First, I observe people that are like the character in real life.  In the case of Lucia, I observed women in the Salento region of Puglia. What I noticed the most about them was their sweetness, and at the same time, their ability to lead.  They're very feminine but at the same time, they have everything under control. You see it all in their eyes.  They have a dignity about them that comes out of every pore of their skin.  Having said that, I also look within myself for my own contradiction as a woman. I think that we have everything that we need inside of us. It's just a matter of being able to take it out and express it. That's the type of skill than an actor refines and learns to use. You learn to actually draw from all those rich resources. In real life, people tend not to do that. They put on a mask and display that one character. If they really dug deep within themselves, they would have everything they need to do whatever it is in life they want to do.

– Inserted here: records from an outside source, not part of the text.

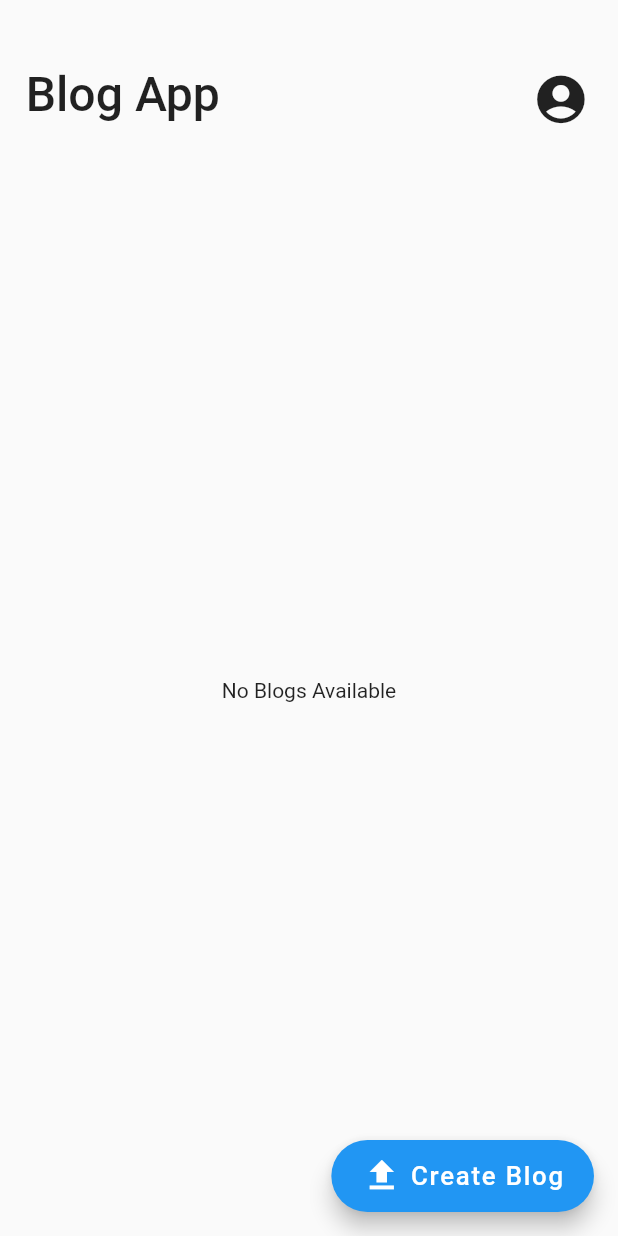
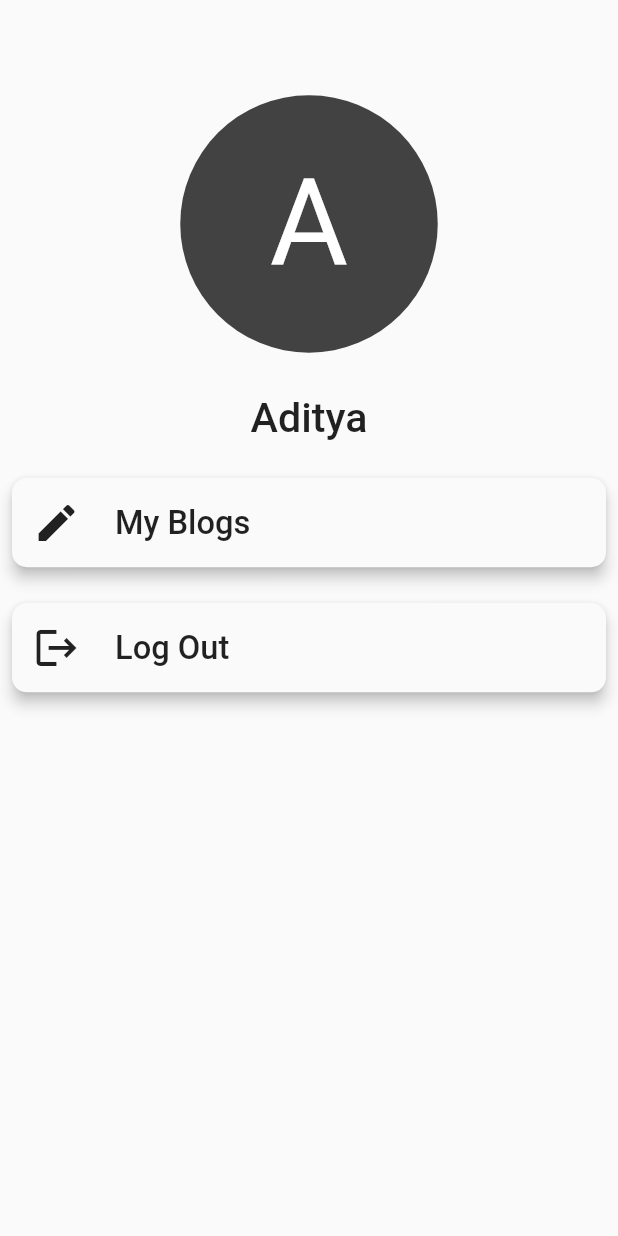
Before and after one commit to shubhamsingh9212/blog_app, a Flutter app: the HomeView screen opened by its route, after a tap on the "account circle" icon, on a phone screen of 412 x 824 dp. Run offline on Flutter 3.47's test engine with Material 2 defaults, Android fonts, the phone set to English and light mode, and no system bars; our stand-ins replace cloud_firestore, firebase_auth, firebase_core, firebase_storage, flutter_screenutil, fluttertoast and 2 more; accounts and stored records are empty; network calls fail.

Commit message:
ADD: Added logout functionality , detail screen

```diff
--- a/lib/app/data/firebase/firebase_auth.dart
+++ b/lib/app/data/firebase/firebase_auth.dart
@@ -1,5 +1,9 @@
 import 'package:firebase_auth/firebase_auth.dart';
 import 'package:flutter/material.dart';
+import 'package:get/get.dart';
+import 'package:get/get_core/src/get_main.dart';
+
+import '../../routes/app_pages.dart';
 
 class FirebaseAuthentication {
   final FirebaseAuth _auth = FirebaseAuth.instance;
@@ -31,6 +35,7 @@ class FirebaseAuthentication {
   Future<void> logOut() async {
     try {
       _auth.signOut();
+      Get.offAllNamed(Routes.LOGIN);
     } catch (e) {
       print(e);
     }
--- a/lib/app/data/global_widgets/text_field.dart
+++ b/lib/app/data/global_widgets/text_field.dart
@@ -6,9 +6,10 @@ class ReusableTextField extends StatelessWidget {
   final TextEditingController controller;
   final String hintText;
   final int maxLine;
+  final bool obscure;
 
   const ReusableTextField(
-      {Key? key, required this.controller, required this.hintText,  this.maxLine = 1})
+      {Key? key, required this.controller, required this.hintText,  this.maxLine = 1, this.obscure=false})
       : super(key: key);
 
   @override
@@ -19,6 +20,7 @@ class ReusableTextField extends StatelessWidget {
         // keyboardType: isMultiLine ?  TextInputType.multiline : TextInputType.text,
         controller: controller,
         maxLines: maxLine ,
+        obscureText: obscure,
         decoration: InputDecoration(
         hintText: hintText,
         border:
--- /dev/null
+++ b/lib/app/data/global_widgets/tiles.dart
@@ -0,0 +1,38 @@
+import 'package:flutter/material.dart';
+import 'package:flutter_screenutil/flutter_screenutil.dart';
+
+class Tile extends StatelessWidget {
+  final IconData icon;
+  final String title;
+  final Function function;
+
+  const Tile({Key? key, required this.icon, required this.title, required this.function})
+      : super(key: key);
+
+  @override
+  Widget build(BuildContext context) {
+    return GestureDetector(
+      onTap: ()=>function(),
+      child: Padding(
+        padding: const EdgeInsets.symmetric(horizontal: 8.0),
+        child: Material(
+          elevation: 4,
+          borderRadius: BorderRadius.circular(10),
+          child: Container(
+            padding: EdgeInsets.all(12.sp),
+            child: Row(children: [
+              Icon(icon, size: 28.sp),
+              SizedBox(
+                width: 20.w,
+              ),
+              Text(
+                title,
+                style: TextStyle(fontSize: 19.sp, fontWeight: FontWeight.w500),
+              )
+            ]),
+          ),
+        ),
+      ),
+    );
+  }
+}
--- a/lib/app/modules/blog_detail_screen/views/blog_detail_screen_view.dart
+++ b/lib/app/modules/blog_detail_screen/views/blog_detail_screen_view.dart
@@ -1,4 +1,5 @@
 import 'package:blog_app/app/data/global_widgets/appBar.dart';
+import 'package:blog_app/app/models/blog_models.dart';
 import 'package:flutter/material.dart';
 import 'package:flutter_screenutil/flutter_screenutil.dart';
 import 'package:get/get.dart';
@@ -22,7 +23,7 @@ class BlogDetailScreenView extends GetView<BlogDetailScreenController> {
             alignment: Alignment.topLeft,
             padding: EdgeInsets.symmetric(horizontal: 15.sp),
             child: Text(
-              "Blog Title",
+              controller.argument.title ?? "",
               style: TextStyle(fontSize: 22.sp, fontWeight: FontWeight.w500),
             ),
           ),
@@ -33,20 +34,21 @@ class BlogDetailScreenView extends GetView<BlogDetailScreenController> {
             margin: EdgeInsets.symmetric(horizontal: 10.sp),
             height: 200.h,
             decoration: BoxDecoration(
-              borderRadius: BorderRadius.circular(10.sp),
+                borderRadius: BorderRadius.circular(10.sp),
                 image: DecorationImage(
                     image: NetworkImage(
-                      "https://t3.ftcdn.net/jpg/01/59/18/36/360_F_159183621_0YTKAAqAA7GI7DlCBfYJ2wfKbC6Zf30V.jpg",
+                      controller.argument.img ?? ""
                     ),
                     fit: BoxFit.cover)),
-          ),SizedBox(
+          ),
+          SizedBox(
             height: 10.h,
           ),
           Container(
             alignment: Alignment.topLeft,
             padding: EdgeInsets.symmetric(horizontal: 15.sp),
             child: Text(
-              "Blog Description",
+              controller.argument.description ?? "",
               style: TextStyle(fontSize: 22.sp, fontWeight: FontWeight.w500),
             ),
           ),
--- /dev/null
+++ b/lib/app/modules/profile/bindings/profile_binding.dart
@@ -0,0 +1,12 @@
+import 'package:get/get.dart';
+
+import '../controllers/profile_controller.dart';
+
+class ProfileBinding extends Bindings {
+  @override
+  void dependencies() {
+    Get.lazyPut<ProfileController>(
+      () => ProfileController(),
+    );
+  }
+}
--- /dev/null
+++ b/lib/app/modules/profile/controllers/profile_controller.dart
@@ -0,0 +1,10 @@
+import 'package:blog_app/app/data/firebase_functions.dart';
+import 'package:firebase_auth/firebase_auth.dart';
+import 'package:get/get.dart';
+
+import '../../../data/firebase/firebase_auth.dart';
+
+class ProfileController extends GetxController {
+
+ FirebaseAuthentication functions = FirebaseAuthentication();
+}
--- /dev/null
+++ b/lib/app/modules/profile/views/profile_view.dart
@@ -0,0 +1,60 @@
+import 'package:blog_app/app/routes/app_pages.dart';
+import 'package:flutter/material.dart';
+import 'package:flutter_screenutil/flutter_screenutil.dart';
+import 'package:get/get.dart';
+
+import '../../../data/global_widgets/tiles.dart';
+import '../controllers/profile_controller.dart';
+
+class ProfileView extends GetView<ProfileController> {
+  const ProfileView({Key? key}) : super(key: key);
+
+  @override
+  Widget build(BuildContext context) {
+    return SafeArea(
+      child: Scaffold(
+        body: SizedBox(
+          width: Get.width,
+          child:
+              Column(crossAxisAlignment: CrossAxisAlignment.center, children: [
+            SizedBox(
+              height: 50.h,
+            ),
+            Container(
+              height: 150.h,
+              width: 150.w,
+              decoration: BoxDecoration(
+                  color: Colors.grey[800], shape: BoxShape.circle),
+              alignment: Alignment.center,
+              child: Text("A",
+                  style: TextStyle(fontSize: 70.sp, color: Colors.white)),
+            ),
+            SizedBox(
+              height: 20.h,
+            ),
+            Text(
+              "Aditya",
+              style: TextStyle(fontSize: 24.sp, fontWeight: FontWeight.w500),
+            ),
+            SizedBox(
+              height: 20.h,
+            ),
+            Tile(
+                icon: Icons.edit,
+                title: "My Blogs",
+                function: () {
+                  Get.toNamed(Routes.MY_BLOGS);
+                }),
+            SizedBox(
+              height: 20.h,
+            ),
+            Tile(icon: Icons.logout, title: "Log Out", function: () {
+              controller.functions.logOut();
+
+            }),
+          ]),
+        ),
+      ),
+    );
+  }
+}
--- a/lib/app/modules/sign_up/views/sign_up_view.dart
+++ b/lib/app/modules/sign_up/views/sign_up_view.dart
@@ -44,7 +44,7 @@ class SignUpView extends GetView<SignUpController> {
               height: 20.h,
             ),
             ReusableTextField(
-                controller: controller.password, hintText: "Password"),
+                controller: controller.password, hintText: "Password",obscure: true),
             SizedBox(
               height: 40.h,
             ),
--- a/lib/app/routes/app_routes.dart
+++ b/lib/app/routes/app_routes.dart
@@ -9,6 +9,8 @@ abstract class Routes {
   static const AUTHENTICATION = _Paths.AUTHENTICATION;
   static const BLOG_DETAIL_SCREEN = _Paths.BLOG_DETAIL_SCREEN;
   static const UPLOAD_BLOG = _Paths.UPLOAD_BLOG;
+  static const PROFILE = _Paths.PROFILE;
+  static const MY_BLOGS = _Paths.MY_BLOGS;
 }
 
 abstract class _Paths {
@@ -19,4 +21,6 @@ abstract class _Paths {
   static const AUTHENTICATION = '/authentication';
   static const BLOG_DETAIL_SCREEN = '/blog-detail-screen';
   static const UPLOAD_BLOG = '/upload-blog';
+  static const PROFILE = '/profile';
+  static const MY_BLOGS = '/my-blogs';
 }
```
Also changed, not shown: lib/app/data/firebase_functions.dart (+91 -8 lines), lib/app/data/global_widgets/post.dart (+38 -3 lines), lib/app/modules/blog_detail_screen/controllers/blog_detail_screen_controller.dart (+5 -14 lines), lib/app/modules/home/views/home_view.dart (+6 -2 lines), lib/app/modules/login/views/login_view.dart (+5 -2 lines), lib/app/modules/my_blogs/bindings/my_blogs_binding.dart (added, +12 -0 lines), lib/app/modules/my_blogs/controllers/my_blogs_controller.dart (added, +59 -0 lines), lib/app/modules/my_blogs/views/my_blogs_view.dart (added, +50 -0 lines), lib/app/modules/upload_blog/controllers/upload_blog_controller.dart (+40 -1 lines), lib/app/modules/upload_blog/views/upload_blog_view.dart (+13 -4 lines), lib/app/routes/app_pages.dart (+15 -1 lines).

What was it like to work with Franco Battiato on "Perduto amor?"
Franco Battiato is a complete artist. He's a musician, a director, a painter. He loves to experiment with every form of art. What I really like about him is his enthusiasm. He lives and feeds off this enthusiasm but at the same time, he has the quietness and lucidity of a wise man. It's like he combines the innocence and playfulness of a child with the wisdom of an elderly man whose been through life. It's a beautiful balance, and this is what makes him such a great artist.

At the end of they day, are you happy with the path you chose, leaving law for cinema?  
Yes, I am really happy with the path that my career has taken. I can't complain because I have been offered a wide range of great roles that are very different from each other and are all very intense. I think it's true that one builds her own path based on her yes's and no's, with what you accept and what you refuse. I chose a road based on my own tastes and sensitivity.  I continue to choose roles that actually reflect who I am, what I like and my sense of what cinema should be.

Finocchiaro's most recent release, "Marina," is set in 1950s Europe. It's the story of following a dream by following one's heart, against all odds. Inspired by the true story of Italian/Belgian musician Rocco Granata who had a worldwide hit with his song "Marina" which sold over a hundred million copies over the world, the film follows a young Italian man's struggle to survive in a tough Belgian mining village. It's the account of a 10-year fight against poverty, social prejudice, cultural bias and an authoritarian but well-meaning father. But most of all, it's the romantic, compelling and warm story of a young man fulfilling his wildest dreams. The film costars Matteo Simoni and Luigi Lo Casco, and has been featured at film festivals throughout the world. Watch the trailer...

In Conversation with Director Cecilia Pignocchi

Filmmakers Arthur Couvat and  Cecilia Pignocchi It’s unusual for a first-time filmmaker to be recognized by a high-profile, international fi...